More than a million vehicles in the Houston area have open recalls. Is your car one of them? We conducted a non-scientific sampling to show you just how common the problem is.
Consumer Investigative Reporter Tiffany Craig recruited help from KHOU 11 researchers Glissette Santana and Sean Alder. The threesome went around town and collected license plates from private cars, Ubers and taxis.
They snapped 40 pictures of each, totaling 120 plates.
First, they plugged the plates into a site that allowed them to find the Vehicle Identification Number (VIN). Then, they typed the VIN into the National Highway Traffic Safety Administration's website that shows vehicles with recalls that haven't been repaired.
Here's what they uncovered:
- Twenty-percent of our Ubers had recalls. Half of the recalls were for faulty airbags.
- Twenty-five percent of the private cars had a recall and almost all of them were airbag-related.
- Forty-seven percent of taxis had recalls. The majority have the potential for electrical problems that could cause a fire.
As we were out on plate-patrol, we met Stephanie Bedell.
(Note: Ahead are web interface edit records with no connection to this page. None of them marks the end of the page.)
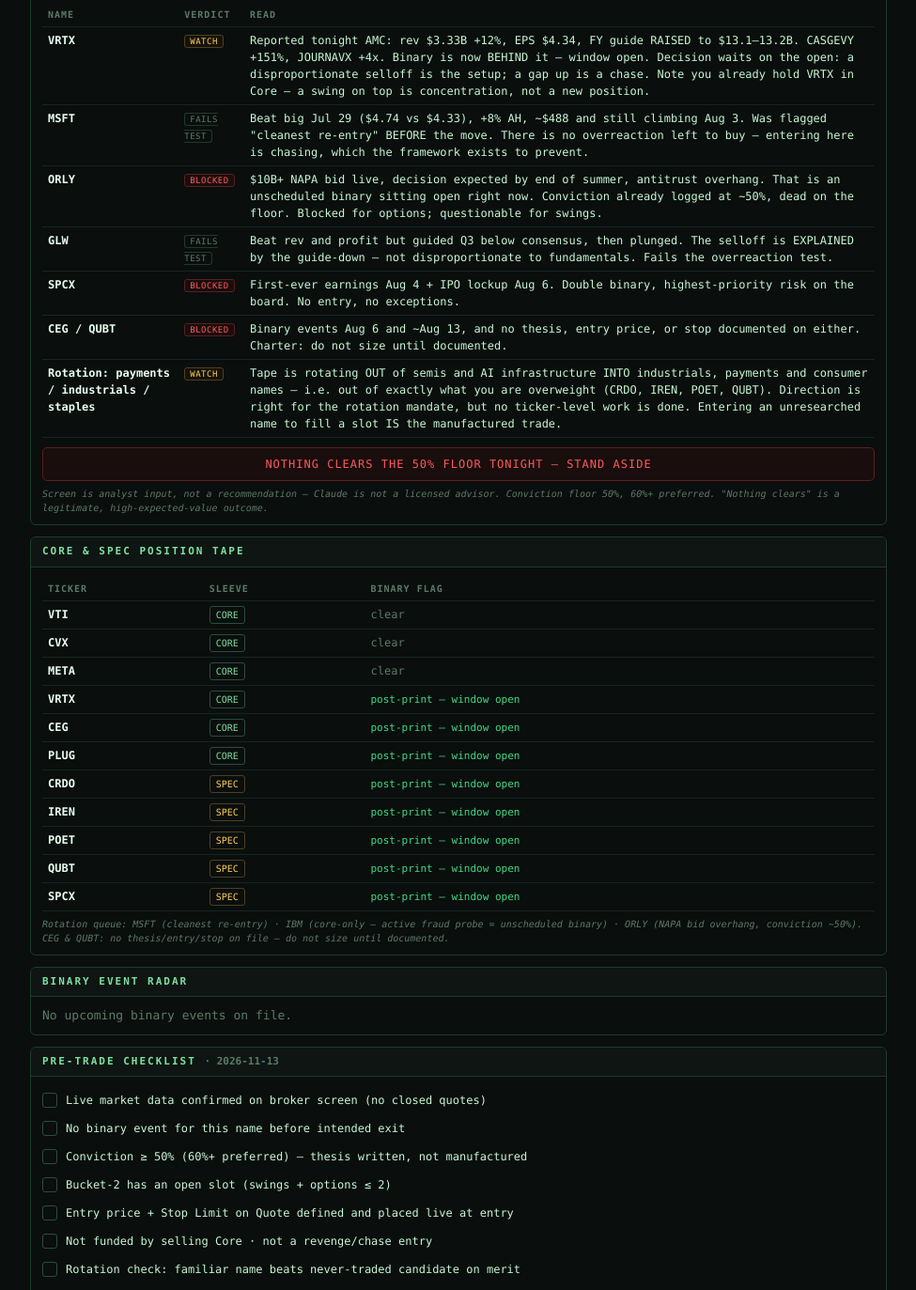
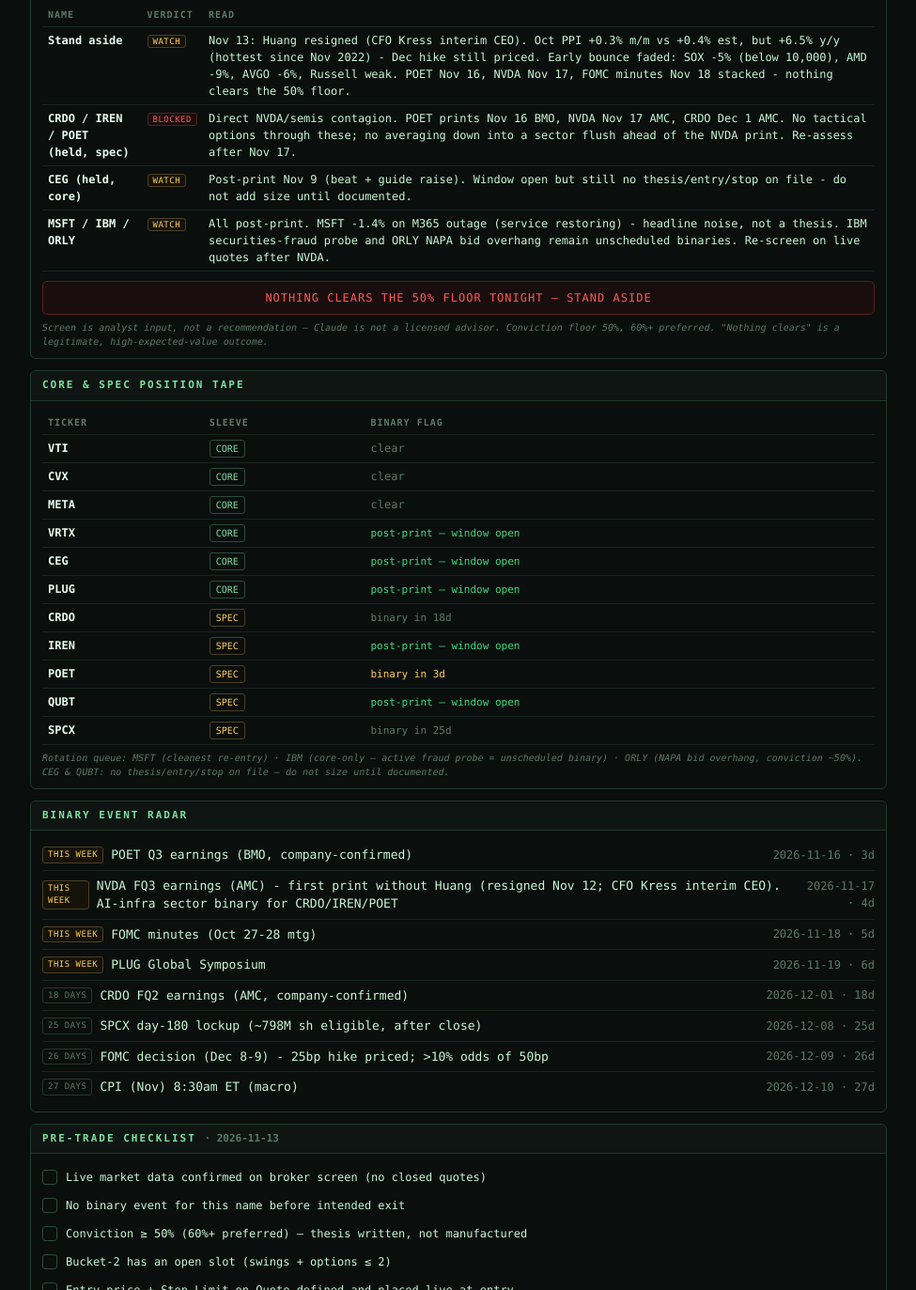
Before and after one commit to declan1martin-stack/get-up-dashboard, a plain HTML site: page index.html in a window 1280 px wide. Shown: the part 632-2005 px from the top of the page at 94% size, without its empty margins (152-1127 px from the left). Drawn offline with Linux system fonts and the light colour scheme.

Commit message:
Nov 13 refresh: binary radar + swing screen (Huang exit, PPI, stand aside)

```diff
--- a/index.html
+++ b/index.html
@@ -237,20 +237,19 @@
   tick(); setInterval(tick,15000);
 
   var eventByTicker = {
-    VRTX:'2026-08-03', SPCX:'2026-08-04', CEG:'2026-08-06',
-    PLUG:'2026-08-10', QUBT:'2026-08-13', POET:'2026-08-19',
-    IREN:'2026-08-27', CRDO:'2026-09-09'
+    VRTX:'2026-11-02', IREN:'2026-11-05', CEG:'2026-11-09',
+    PLUG:'2026-11-09', QUBT:'2026-11-09',
+    POET:'2026-11-16', CRDO:'2026-12-01', SPCX:'2026-12-08'
   };
   var events = [
-    {label:'VRTX earnings (AMC)',            iso:'2026-08-03'},
-    {label:'SPCX first-ever earnings (AMC)', iso:'2026-08-04'},
-    {label:'SPCX IPO lockup expiration',     iso:'2026-08-06'},
-    {label:'CEG earnings',                   iso:'2026-08-06'},
-    {label:'PLUG earnings',                  iso:'2026-08-10'},
-    {label:'QUBT earnings (~window opens)',  iso:'2026-08-13'},
-    {label:'POET earnings (confirmed)',      iso:'2026-08-19'},
-    {label:'IREN earnings (Aug 27 / Sep 16 — sources disagree)', iso:'2026-08-27'},
-    {label:'CRDO clear until',               iso:'2026-09-09'}
+    {label:'POET Q3 earnings (BMO, company-confirmed)',   iso:'2026-11-16'},
+    {label:'NVDA FQ3 earnings (AMC) - first print without Huang (resigned Nov 12; CFO Kress interim CEO). AI-infra sector binary for CRDO/IREN/POET', iso:'2026-11-17'},
+    {label:'FOMC minutes (Oct 27-28 mtg)',                iso:'2026-11-18'},
+    {label:'PLUG Global Symposium',                       iso:'2026-11-19'},
+    {label:'CRDO FQ2 earnings (AMC, company-confirmed)',  iso:'2026-12-01'},
+    {label:'SPCX day-180 lockup (~798M sh eligible, after close)', iso:'2026-12-08'},
+    {label:'FOMC decision (Dec 8-9) - 25bp hike priced; >10% odds of 50bp', iso:'2026-12-09'},
+    {label:'CPI (Nov) 8:30am ET (macro)',                 iso:'2026-12-10'}
   ];
 
   function flagFor(tk){
@@ -296,15 +295,12 @@
   })();
 
   // ---- swing screen (reviewed manually; refreshed by the morning task) ----
-  var screenDate = '2026-08-03';
+  var screenDate = '2026-11-13';
   var candidates = [
-    {n:'VRTX', v:'watch', h:'Reported tonight AMC: rev $3.33B +12%, EPS $4.34, FY guide RAISED to $13.1–13.2B. CASGEVY +151%, JOURNAVX +4x. Binary is now BEHIND it — window open. Decision waits on the open: a disproportionate selloff is the setup; a gap up is a chase. Note you already hold VRTX in Core — a swing on top is concentration, not a new position.'},
-    {n:'MSFT', v:'fail',  h:'Beat big Jul 29 ($4.74 vs $4.33), +8% AH, ~$488 and still climbing Aug 3. Was flagged "cleanest re-entry" BEFORE the move. There is no overreaction left to buy — entering here is chasing, which the framework exists to prevent.'},
-    {n:'ORLY', v:'block', h:'$10B+ NAPA bid live, decision expected by end of summer, antitrust overhang. That is an unscheduled binary sitting open right now. Conviction already logged at ~50%, dead on the floor. Blocked for options; questionable for swings.'},
-    {n:'GLW',  v:'fail',  h:'Beat rev and profit but guided Q3 below consensus, then plunged. The selloff is EXPLAINED by the guide-down — not disproportionate to fundamentals. Fails the overreaction test.'},
-    {n:'SPCX', v:'block', h:'First-ever earnings Aug 4 + IPO lockup Aug 6. Double binary, highest-priority risk on the board. No entry, no exceptions.'},
-    {n:'CEG / QUBT', v:'block', h:'Binary events Aug 6 and ~Aug 13, and no thesis, entry price, or stop documented on either. Charter: do not size until documented.'},
-    {n:'Rotation: payments / industrials / staples', v:'watch', h:'Tape is rotating OUT of semis and AI infrastructure INTO industrials, payments and consumer names — i.e. out of exactly what you are overweight (CRDO, IREN, POET, QUBT). Direction is right for the rotation mandate, but no ticker-level work is done. Entering an unresearched name to fill a slot IS the manufactured trade.'}
+    {n:'Stand aside', v:'watch', h:'Nov 13: Huang resigned (CFO Kress interim CEO). Oct PPI +0.3% m/m vs +0.4% est, but +6.5% y/y (hottest since Nov 2022) - Dec hike still priced. Early bounce faded: SOX -5% (below 10,000), AMD -9%, AVGO -6%, Russell weak. POET Nov 16, NVDA Nov 17, FOMC minutes Nov 18 stacked - nothing clears the 50% floor.'},
+    {n:'CRDO / IREN / POET (held, spec)', v:'block', h:'Direct NVDA/semis contagion. POET prints Nov 16 BMO, NVDA Nov 17 AMC, CRDO Dec 1 AMC. No tactical options through these; no averaging down into a sector flush ahead of the NVDA print. Re-assess after Nov 17.'},
+    {n:'CEG (held, core)', v:'watch', h:'Post-print Nov 9 (beat + guide raise). Window open but still no thesis/entry/stop on file - do not add size until documented.'},
+    {n:'MSFT / IBM / ORLY', v:'watch', h:'All post-print. MSFT -1.4% on M365 outage (service restoring) - headline noise, not a thesis. IBM securities-fraud probe and ORLY NAPA bid overhang remain unscheduled binaries. Re-screen on live quotes after NVDA.'}
   ];
   (function renderScreen(){
     var map={watch:['b-soon','WATCH'],fail:['b-far','FAILS TEST'],block:['b-imminent','BLOCKED']};
```
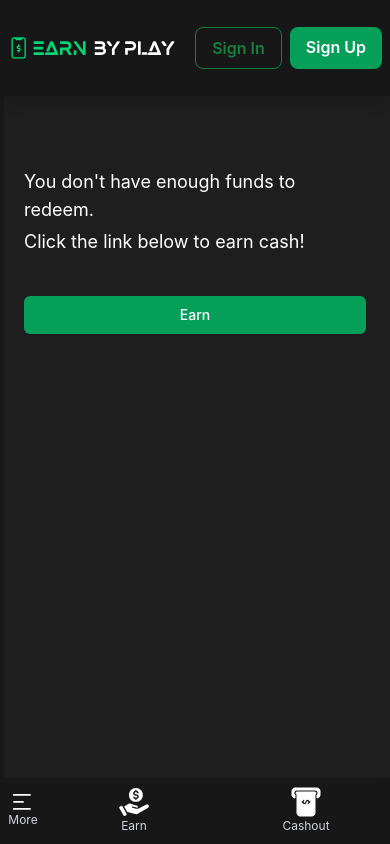
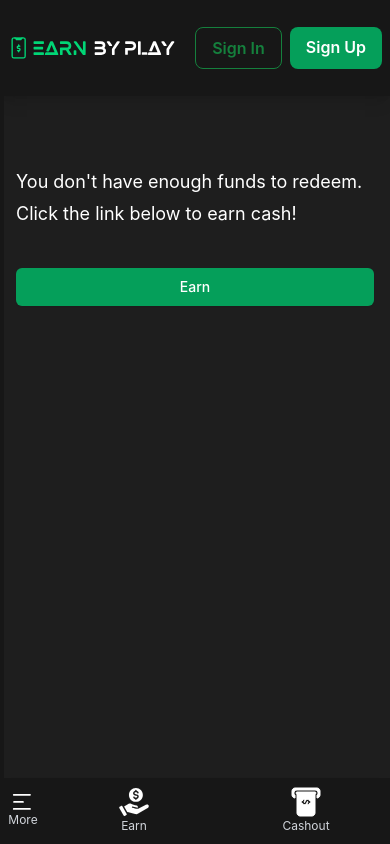
Before and after one commit to lsaffie/earnbyplay-frontend, a React (Create React App) app: page /payout in a window 390 px wide. Built offline with nearby package versions, Linux system fonts and the light colour scheme; no server answers.

Commit message:
reduce margin on entire site

```diff
--- a/src/App.js
+++ b/src/App.js
@@ -81,7 +81,7 @@ function App() {
         <Navbar currentUser={currentUser} />
 
         {/* Content */}
-        <div className="flex-grow justify-center container w-full pb-16 md:pb-16 mt-8 px-4 sm:px-6 lg:px-8">
+        <div className="flex-grow justify-center container w-full pb-16 md:pb-16 mt-8 px-2 sm:px-6 lg:px-8">
           <Routes>
             <Route path="/" element={ <Home currentUser={currentUser} /> } />
             <Route path="/login" element={
```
She got a notice last year about her Jeep and ignored it. In September, her car died while she was on the freeway.
"I just never had time to go get it fixed," she said. "I was busy and never thought it would be like actually an issue with my car."
Nationally, an estimated 46 million cars have an open recall. That translates into one in six cars on the road.
Many of the cars that require a manufacturer's fix are from the largest recall in U.S. history involving Takata airbags.
Huma Hanif, a 17-year old high school student from Fort Bend County, was the 10th U.S. victim to die from a faulty airbag. In March, she was killed when flying shrapnel from the explosive airbag stabbed her in the neck after a fender bender.
The Hanif family said that they weren't properly notified about the recall. Honda claimed that multiple notices were sent out. The teen's family sued and recently settled out of court.
The Takata recall puts a spotlight on a group of drivers at risk -- used car buyers. Car companies often don't know how to contact second and third-generation owners about what needs to be fixed.
Which is why knowing how to check on your own is so important.
You can locate the VIN on your car by looking at the corner of the dashboard where it meets the windshield on the driver's side. You can also find it in the door jam.
To check, go to the website www.safercar.gov and type in your VIN.
You can also check your VIN by visiting https://www.carfax.com/recall.
Carfax makes it even easier by offering a free app for your mobile device. You can use your license plate or scan your VIN in the door jam and Carfax will tell you about any open recalls.
You can sign up for alerts to get notified if a car has a recall with the government. https://www-odi.nhtsa.dot.gov/subscriptions/